For much of the last century, the three levels of fall football — pro, college and high school — had an unwritten rule preventing them from competing for fans’ attentions. Fridays were reserved for High School games, Saturdays for college and Sunday for the NFL.
But over the last 20 years or so, as media opportunities have expanded for both the NFL and college games, those rules have been bent and even broken. Now it’s not uncommon to see a handful of college games being played Friday nights — directly competing with local high schools — as NCAA conferences and schools chase TV dollars.
There have been some grumblings over the years, with high school coaches and some college coaches lamenting the changes. But overall the trend has continued.
The argument against playing college games on Friday nights received aboost when Michigan’s Jim Harbaugh — perhaps the most visible and outspoken college coach in the game today — railed against the practice last June.
“I am not for it at all,” Harbaugh told Rich Eisen on the NFL Network host’s radio show. “Friday night is for high school football.”
Harbaugh was responding to the Big Ten’s push to schedule and televise six games on Friday nights during the 2017 season. The decision was met with scorn from high school football coaches, especially in the Big Ten’s midwest backyard.
Those coaches found an eager ally in Harbaugh and also Northwestern Athletic Director Jim Phillips, who lobbied the Big Ten to move his two Friday games to Saturday.
Still, over 50 college games nationwide will be played Friday nights in 2017.
Perhaps in response to the debate, the National Federation of High Schools, the governing body of all state associations (including the CIAC), adopted a resolution Wednesday declaring its belief that Friday nights be sacred ground for high school football.
The resolution is as follows:
“Be it RESOLVED that every Friday night during the fall in America is ‘High School Football Night.’
“Be it FURTHER RESOLVED that college and professional football teams should refrain from scheduling contests on Friday nights. Such restraint would be an investment in their own future success. It would also demonstrate that high school football has value well beyond the field of play. Schools, communities and scholastic teams for girls and boys all benefit when football is strong.
“THEREFORE, the National Federation of State High School Associations urges all parties to observe the central premise of this resolution.”
“The value of tradition cannot be understated,” NFHS executive director Bob Gardner said in a statement announcing the resolution. “Friday nights offer communities a traditional time and place to congregate and support their students. If a major college football game was scheduled in the area on a Friday night, it could affect attendance at the high school game or cause the game to be moved to another day. In addition, many of the Friday night college games are televised, which could result in lower attendance at high school contests nationwide.
“We believe retaining Friday nights for high school contests is a plus for colleges as well as they reap the benefits of healthy programs at the high school level.”

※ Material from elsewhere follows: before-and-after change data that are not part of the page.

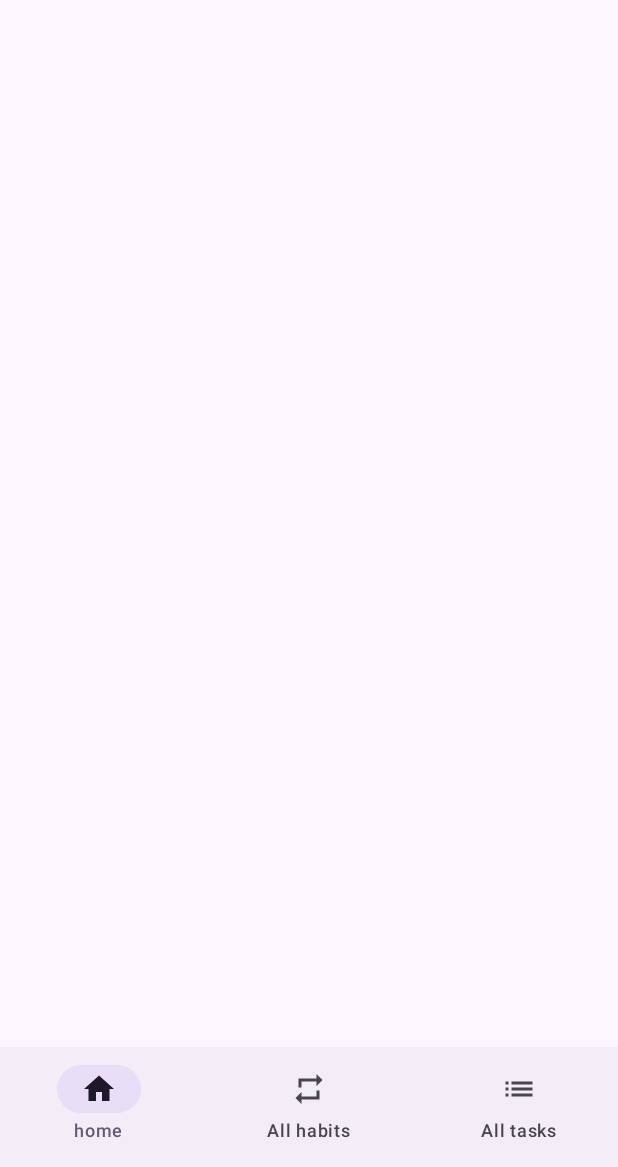
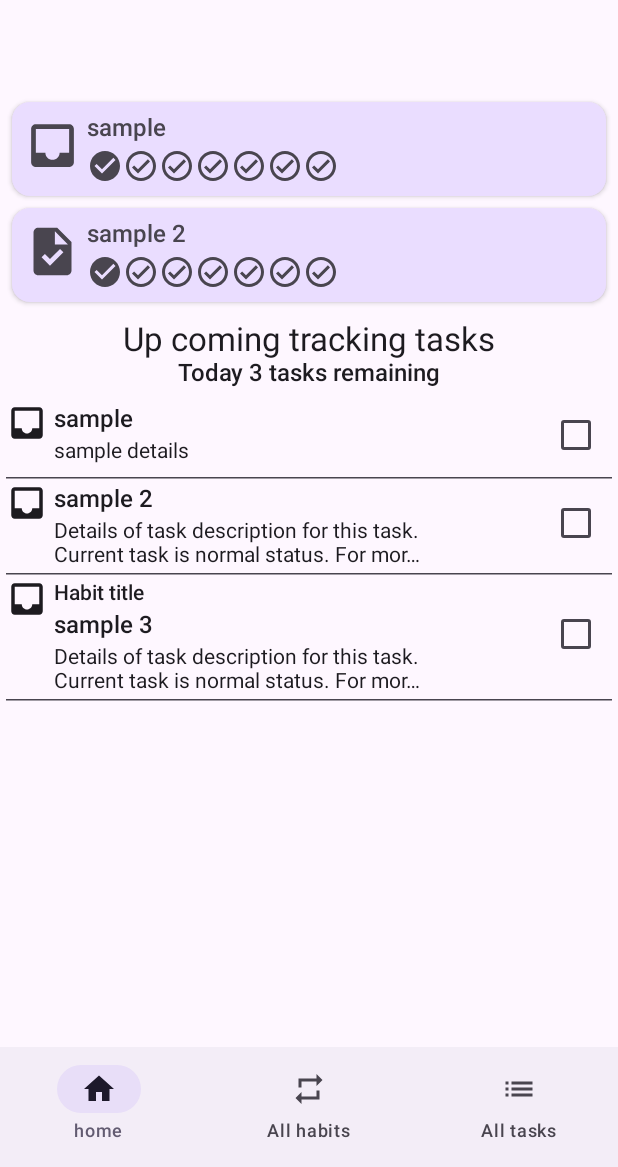
Before and after one commit to nekorush14/kutimu, an Android app built with Jetpack Compose: the composable KutimuApp shown on its own in the app's theme, on a phone screen of 412 x 824 dp, the part 69-1236 px from its top. Run offline under Robolectric (Android 15) with nearby library versions, the phone set to English and light mode, and no system bars.

Commit message:
Add: #3 Create Home screen content.
Create home screen composable including pined habit list and today's task list.

```diff
--- a/app/src/main/java/dev/nekorush14/kutimu/data/Habit.kt
+++ b/app/src/main/java/dev/nekorush14/kutimu/data/Habit.kt
@@ -9,13 +9,15 @@ data class Habit(
     /** Unique ID of the habit. */
     val id: Long,
     /** Title of the habit. */
-    val title: Int,
+    val title: String,
     /** Description of the habit. */
-    val description: Int,
+    val description: String,
     /** Frequency of the habit. */
     val frequency: HabitFrequency,
     /** Icon of the habit. */
     val category: HabitCategory,
+    /** Icon image of the habit. */
+    val categoryIcon: ImageVector,
     /** Count of completed sub-tasks for this habit. */
     val completeCount: Int,
     /** Pin status of the habit. */
--- /dev/null
+++ b/app/src/main/java/dev/nekorush14/kutimu/data/HomeUiState.kt
@@ -0,0 +1,14 @@
+package dev.nekorush14.kutimu.data
+
+/**
+ * Data class that represents the current UI state in terms of [habits],
+ * [tasks], and [remainingTaskCount] of [HomeScreen].
+ */
+data class HomeUiState (
+    /** The list of [Habit]s. */
+    val habits: List<Habit> = listOf(),
+    /** The list of [Task]s. */
+    val tasks: List<Task> = listOf(),
+    /** The number of remaining tasks. */
+    val remainingTaskCount: Int = 0,
+)
--- a/app/src/main/java/dev/nekorush14/kutimu/data/Task.kt
+++ b/app/src/main/java/dev/nekorush14/kutimu/data/Task.kt
@@ -1,4 +1,6 @@
 package dev.nekorush14.kutimu.data
+
+import androidx.compose.ui.graphics.vector.ImageVector
 
 /**
  * Task data class.
@@ -12,6 +14,8 @@ data class Task(
     val details: String,
     /** Category of the task. */
     val category: TaskCategory,
+    /** Category icon image of the task. */
+    val categoryIcon: ImageVector,
     /** Frequency of the task. */
     val frequency: TaskFrequency,
     /** Completion status of the task. */
--- a/app/src/main/java/dev/nekorush14/kutimu/ui/KutimuApp.kt
+++ b/app/src/main/java/dev/nekorush14/kutimu/ui/KutimuApp.kt
@@ -22,12 +22,16 @@ import androidx.compose.material3.NavigationBarItem
 import androidx.compose.material3.Scaffold
 import androidx.compose.material3.Text
 import androidx.compose.runtime.Composable
+import androidx.compose.runtime.collectAsState
 import androidx.compose.runtime.getValue
 import androidx.compose.ui.Modifier
 import androidx.compose.ui.graphics.vector.ImageVector
 import androidx.compose.ui.platform.LocalConfiguration
 import androidx.compose.ui.res.stringResource
+import androidx.compose.ui.text.TextStyle
 import androidx.compose.ui.tooling.preview.Preview
+import androidx.lifecycle.ViewModel
+import androidx.lifecycle.viewmodel.compose.viewModel
 import androidx.navigation.NavGraph.Companion.findStartDestination
 import androidx.navigation.NavHostController
 import androidx.navigation.compose.NavHost
@@ -35,7 +39,9 @@ import androidx.navigation.compose.composable
 import androidx.navigation.compose.currentBackStackEntryAsState
 import androidx.navigation.compose.rememberNavController
 import dev.nekorush14.kutimu.R
+import dev.nekorush14.kutimu.ui.screen.HomeScreen
 import dev.nekorush14.kutimu.ui.theme.KutimuTheme
+import dev.nekorush14.kutimu.ui.viewmodel.KutimuViewModel
 
 const val HOME_ROUTE = "home"
 const val ALL_HABITS_ROUTE = "all_habits"
@@ -84,13 +90,14 @@ sealed class KutimuAppScreen(
  * The app is divided into three screens: [KutimuAppScreen.Home], [KutimuAppScreen.AllHabits], and [KutimuAppScreen.AllTasks].
  * Each screen can navigate to the other screens using the [KutimuBottomNavigationBar].
  *
+ * @param viewModel A [ViewModel] for the app.
  * @param navController NavHostController for the app.
  * @param onThemeIconClick Callback for when the theme icon is clicked.
  * @param isDarkMode Whether the app is in dark mode.
  */
 @Composable
 fun KutimuApp(
-    // Viewmodel is here
+    viewModel: KutimuViewModel = viewModel(),
     navController: NavHostController = rememberNavController(),
     onThemeIconClick: () -> Unit = {},
     isDarkMode: Boolean = false,
@@ -117,6 +124,8 @@ fun KutimuApp(
             )
         }
     ) { innerPadding ->
+        val uiState by viewModel.uiState.collectAsState()
+
         NavHost(
             navController = navController,
             startDestination = KutimuAppScreen.Home.route,
@@ -124,7 +133,10 @@ fun KutimuApp(
         ) {
             // Bottom navigation screens
             composable(route = homeScreen) {
-                // HomeScreen()
+                HomeScreen(
+                    habits = uiState.habits,
+                    tasks = uiState.tasks,
+                )
             }
             composable(route = allHabitsScreen) {
                 // AllHabitsScreen()
@@ -153,7 +165,7 @@ fun KutimuTopAppBar(
     CenterAlignedTopAppBar(
         title = {
             Text(
-                text = stringResource(R.string.app_name)
+                text = stringResource(R.string.app_name),
             )
         },
         modifier = modifier,
--- /dev/null
+++ b/app/src/main/java/dev/nekorush14/kutimu/ui/screen/HomeScreen.kt
@@ -0,0 +1,319 @@
+package dev.nekorush14.kutimu.ui.screen
+
+import androidx.compose.foundation.layout.Arrangement
+import androidx.compose.foundation.layout.Column
+import androidx.compose.foundation.layout.Row
+import androidx.compose.foundation.layout.Spacer
+import androidx.compose.foundation.layout.fillMaxWidth
+import androidx.compose.foundation.layout.padding
+import androidx.compose.foundation.layout.size
+import androidx.compose.foundation.layout.width
+import androidx.compose.foundation.layout.wrapContentSize
+import androidx.compose.foundation.lazy.LazyColumn
+import androidx.compose.material.icons.Icons
+import androidx.compose.material.icons.filled.CheckCircle
+import androidx.compose.material.icons.filled.Inbox
+import androidx.compose.material.icons.outlined.CheckCircle
+import androidx.compose.material3.Card
+import androidx.compose.material3.CardColors
+import androidx.compose.material3.CardDefaults
+import androidx.compose.material3.Checkbox
+import androidx.compose.material3.HorizontalDivider
+import androidx.compose.material3.Icon
+import androidx.compose.material3.MaterialTheme
+import androidx.compose.material3.Text
+import androidx.compose.runtime.Composable
+import androidx.compose.ui.Alignment
+import androidx.compose.ui.Modifier
+import androidx.compose.ui.res.dimensionResource
+import androidx.compose.ui.res.stringResource
+import androidx.compose.ui.text.TextStyle
+import androidx.compose.ui.text.style.LineBreak
+import androidx.compose.ui.text.style.TextOverflow
+import androidx.compose.ui.tooling.preview.Preview
+import dev.nekorush14.kutimu.R
+import dev.nekorush14.kutimu.data.Habit
+import dev.nekorush14.kutimu.data.HabitCategory
+import dev.nekorush14.kutimu.data.HabitFrequency
+import dev.nekorush14.kutimu.data.Task
+import dev.nekorush14.kutimu.data.TaskCategory
+import dev.nekorush14.kutimu.data.TaskFrequency
+import dev.nekorush14.kutimu.data.local.DataSource
+import dev.nekorush14.kutimu.ui.theme.KutimuTheme
+
+/**
+ * Home screen composable.
+ *
+ * @param habits List of habits to be displayed.
+ * @param tasks List of tasks to be displayed.
+ * @param greetingMessage Greeting message to be displayed.
+ * @param modifier Modifier to be applied to the screen contents.
+ */
+@Composable
+fun HomeScreen(
+    habits: List<Habit> = emptyList(),
+    tasks: List<Task> = emptyList(),
+    greetingMessage: String = "",
+    modifier: Modifier = Modifier
+) {
+    val remainingTaskCount =
+        tasks.count { task -> !task.isCompleted && task.frequency == TaskFrequency.Daily }
+
+    Column(
+        modifier = modifier.padding(dimensionResource(R.dimen.list_padding_small))
+    ) {
+        Text(
+            text = greetingMessage,
+            style = TextStyle(
+                fontWeight = MaterialTheme.typography.displaySmall.fontWeight,
+                fontSize = MaterialTheme.typography.displaySmall.fontSize
+            ),
+            modifier = Modifier.padding(start = dimensionResource(R.dimen.text_padding_small))
+        )
+        repeat(habits.size) { index ->
+            HabitCard(habit = habits[index])
+        }
+        Column(
+            horizontalAlignment = Alignment.CenterHorizontally,
+            verticalArrangement = Arrangement.Center,
+            modifier = Modifier
+                .fillMaxWidth()
+                .padding(
+                    top = dimensionResource(R.dimen.card_padding_medium),
+                    bottom = dimensionResource(R.dimen.card_padding_medium)
+                )
+        ) {
+            Text(
+                text = stringResource(R.string.message_up_coming_tracking_tasks),
+                style = TextStyle(
+                    fontWeight = MaterialTheme.typography.titleLarge.fontWeight,
+                    fontSize = MaterialTheme.typography.titleLarge.fontSize
+                )
+            )
+            Text(
+                text = stringResource(R.string.message_today_tasks_remaining, remainingTaskCount),
+                style = TextStyle(
+                    fontWeight = MaterialTheme.typography.titleMedium.fontWeight,
+                    fontSize = MaterialTheme.typography.titleMedium.fontSize
+                )
+            )
+        }
+        LazyColumn(
+            horizontalAlignment = Alignment.CenterHorizontally,
+            modifier = Modifier
+                .fillMaxWidth()
+        ) {
+            items(tasks.size) { index ->
+                TaskListItem(task = tasks[index])
+                HorizontalDivider(
+                    color = MaterialTheme.colorScheme.onSurfaceVariant,
+                    modifier = Modifier.padding(top = dimensionResource(R.dimen.list_padding_small))
+                )
+            }
+        }
+    }
+}
+
+/**
+ * Habit card composable.
+ *
+ * To grans a habit, card show [Habit.categoryIcon], [Habit.title],
+ * and completion status based on [Habit.frequency].
+ *
+ * @param habit Habit to be displayed.
+ * @param frequencyMaxCount Maximum count of status icons to display.
+ * @param modifier Modifier to be applied to the card.
+ */
+@Composable
+fun HabitCard(
+    habit: Habit,
+    frequencyMaxCount: Int = 7,
+    modifier: Modifier = Modifier
+) {
+    Card(
+        colors = CardColors(
+            containerColor = MaterialTheme.colorScheme.primaryContainer,
+            contentColor = MaterialTheme.colorScheme.onSurfaceVariant,
+            disabledContainerColor = MaterialTheme.colorScheme.surfaceVariant,
+            disabledContentColor = MaterialTheme.colorScheme.onSurfaceVariant
+        ),
+        elevation = CardDefaults.cardElevation(
+            defaultElevation = dimensionResource(R.dimen.card_elevation_default)
+        ),
+        modifier = modifier
+            .fillMaxWidth()
+            .padding(dimensionResource(R.dimen.card_padding_small))
+    ) {
+        Row(
+            modifier = Modifier
+                .fillMaxWidth()
+                .padding(dimensionResource(R.dimen.card_padding_medium))
+        ) {
+            Icon(
+                imageVector = habit.categoryIcon,
+                contentDescription = null,
+                modifier = Modifier
+                    .size(dimensionResource(R.dimen.icon_size_medium))
+                    .padding(end = dimensionResource(R.dimen.card_padding_small))
+            )
+            Column {
+                Text(
+                    text = habit.title,
+                    style = TextStyle(
+                        fontWeight = MaterialTheme.typography.titleMedium.fontWeight,
+                        fontSize = MaterialTheme.typography.titleMedium.fontSize,
+                    )
+                )
+                Row(
+                    modifier = Modifier
+                        .fillMaxWidth()
+                        .padding(top = dimensionResource(R.dimen.card_padding_small))
+                ) {
+                    repeat(habit.completeCount) {
+                        Icon(
+                            imageVector = Icons.Filled.CheckCircle,
+                            contentDescription = null,
+                        )
+                    }
+                    repeat(frequencyMaxCount - habit.completeCount) {
+                        Icon(
+                            imageVector = Icons.Outlined.CheckCircle,
+                            contentDescription = null,
+                        )
+                    }
+                }
+            }
+        }
+    }
+}
+
+/**
+ * Task list item composable.
+ *
+ * To display task, each item show [Task.categoryIcon], [Task.title],
+ * and [Task.details]. If task is linked to habit, it will show
+ * [Habit.title] at above the [Task.title]
+ *
+ * @param task Task to be displayed.
+ * @param onCheckedChange Callback to be invoked when the checkbox is checked.
+ * @param modifier Modifier to be applied to the List item.
+ */
+@Composable
+fun TaskListItem(
+    task: Task,
+    onCheckedChange: (Boolean) -> Unit = {},
+    modifier: Modifier = Modifier
+) {
+    Row(
+        modifier = modifier.fillMaxWidth(),
+    ) {
+        Icon(
+            imageVector = task.categoryIcon,
+            contentDescription = null,
+            modifier = Modifier
+                .size(dimensionResource(R.dimen.icon_size_small))
+                .padding(end = dimensionResource(R.dimen.card_padding_small))
+        )
+        Column {
+            if (task.linkedHabit != null) {
+                Text(
+                    text = task.linkedHabit.title,
+                    style = TextStyle(
+                        fontWeight = MaterialTheme.typography.titleSmall.fontWeight,
+                        fontSize = MaterialTheme.typography.titleSmall.fontSize
+                    ),
+                    modifier = Modifier.padding(top = dimensionResource(R.dimen.text_padding_small))
+                )
+            }
+            Text(
+                text = task.title,
+                style = TextStyle(
+                    fontWeight = MaterialTheme.typography.titleMedium.fontWeight,
+                    fontSize = MaterialTheme.typography.titleMedium.fontSize
+                ),
+                modifier = Modifier.padding(top = dimensionResource(R.dimen.text_padding_small))
+            )
+            Text(
+                text = task.details,
+                maxLines = 2,
+                overflow = TextOverflow.Ellipsis,
+                style = TextStyle(
+                    lineBreak = LineBreak(
+                        strategy = LineBreak.Strategy.HighQuality,
+                        strictness = LineBreak.Strictness.Strict,
+                        wordBreak = LineBreak.WordBreak.Phrase,
+                    )
+                ),
+                modifier = Modifier
+                    .wrapContentSize()
+                    .padding(top = dimensionResource(R.dimen.card_padding_small))
+                    .width(dimensionResource(R.dimen.text_width_large))
+            )
+        }
+        Spacer(Modifier.weight(1f))
+        Checkbox(
+            checked = task.isCompleted,
+            onCheckedChange = onCheckedChange,
+            modifier = Modifier.align(alignment = Alignment.CenterVertically)
+        )
+
+    }
+}
+
+@Preview(showBackground = true)
+@Composable
+private fun HomeScreenPreview() {
+    KutimuTheme {
+        HomeScreen(
+            habits = DataSource.habits,
+            tasks = DataSource.tasks,
+            greetingMessage = "Good morning!"
+        )
+    }
+}
+
+@Preview(showBackground = true)
+@Composable
+private fun HabitCardPreview() {
+    KutimuTheme {
+        HabitCard(
+            habit = Habit(
+                id = 1,
+                title = "Title",
+                description = "Description",
+                categoryIcon = Icons.Filled.Inbox,
+                completeCount = 3,
+                frequency = HabitFrequency.Weekly,
+                category = HabitCategory.Inbox
+            ),
+            frequencyMaxCount = 7
+        )
+    }
+}
+
+@Preview(showBackground = true)
+@Composable
+private fun TaskListItemPreview() {
+    KutimuTheme {
+        TaskListItem(
+            task = Task(
+                id = 1,
+                title = "Title",
+                details = "Details of task description for this task. Current task is normal status. For more information, please send email.",
+                category = TaskCategory.Inbox,
+                categoryIcon = Icons.Filled.Inbox,
+                isCompleted = true,
+                frequency = TaskFrequency.Daily,
+                linkedHabit = Habit(
+                    id = 1,
+                    title = "Habit title",
+                    description = "Description",
+                    categoryIcon = Icons.Filled.Inbox,
+                    completeCount = 3,
+                    frequency = HabitFrequency.Weekly,
+                    category = HabitCategory.Inbox
+                )
+            )
+        )
+    }
+}
--- /dev/null
+++ b/app/src/main/res/values/dimens.xml
@@ -0,0 +1,12 @@
+<?xml version="1.0" encoding="utf-8"?>
+<resources>
+    <dimen name="card_padding_medium">8.dp</dimen>
+    <dimen name="icon_size_small">32.dp</dimen>
+    <dimen name="icon_size_medium">42.dp</dimen>
+    <dimen name="icon_size_large">72.dp</dimen>
+    <dimen name="card_padding_small">4.dp</dimen>
+    <dimen name="card_elevation_default">2.dp</dimen>
+    <dimen name="text_padding_small">4.dp</dimen>
+    <dimen name="text_width_large">250.dp</dimen>
+    <dimen name="list_padding_small">4.dp</dimen>
+</resources>
--- a/app/src/main/res/values/strings.xml
+++ b/app/src/main/res/values/strings.xml
@@ -5,4 +5,9 @@
     <string name="screen_home">home</string>
     <string name="screen_all_habits">All habits</string>
     <string name="screen_all_tasks">All tasks</string>
+    <string name="message_good_morning">Good Morning!</string>
+    <string name="message_good_afternoon">Good Afternoon!</string>
+    <string name="message_good_evening">Good evening.</string>
+    <string name="message_up_coming_tracking_tasks">Up coming tracking tasks</string>
+    <string name="message_today_tasks_remaining">Today %1$s tasks remaining</string>
 </resources>
```
Also changed, not shown: app/src/main/java/dev/nekorush14/kutimu/MainActivity.kt (+2 -29 lines), app/src/main/java/dev/nekorush14/kutimu/data/local/DataSource.kt (added, +77 -0 lines), app/src/main/java/dev/nekorush14/kutimu/ui/viewmodel/KutimuViewModel.kt (added, +50 -0 lines).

Sure, the resolution is essentially toothless. Only the NCAA and its member schools and conferences can change their scheduling philosophies. But if the practice is going to be eliminated or, more likely, tempered, voicing stringent opposition is high school football’s best recourse. At least they have the NFHS behind them.
Read the full release, below: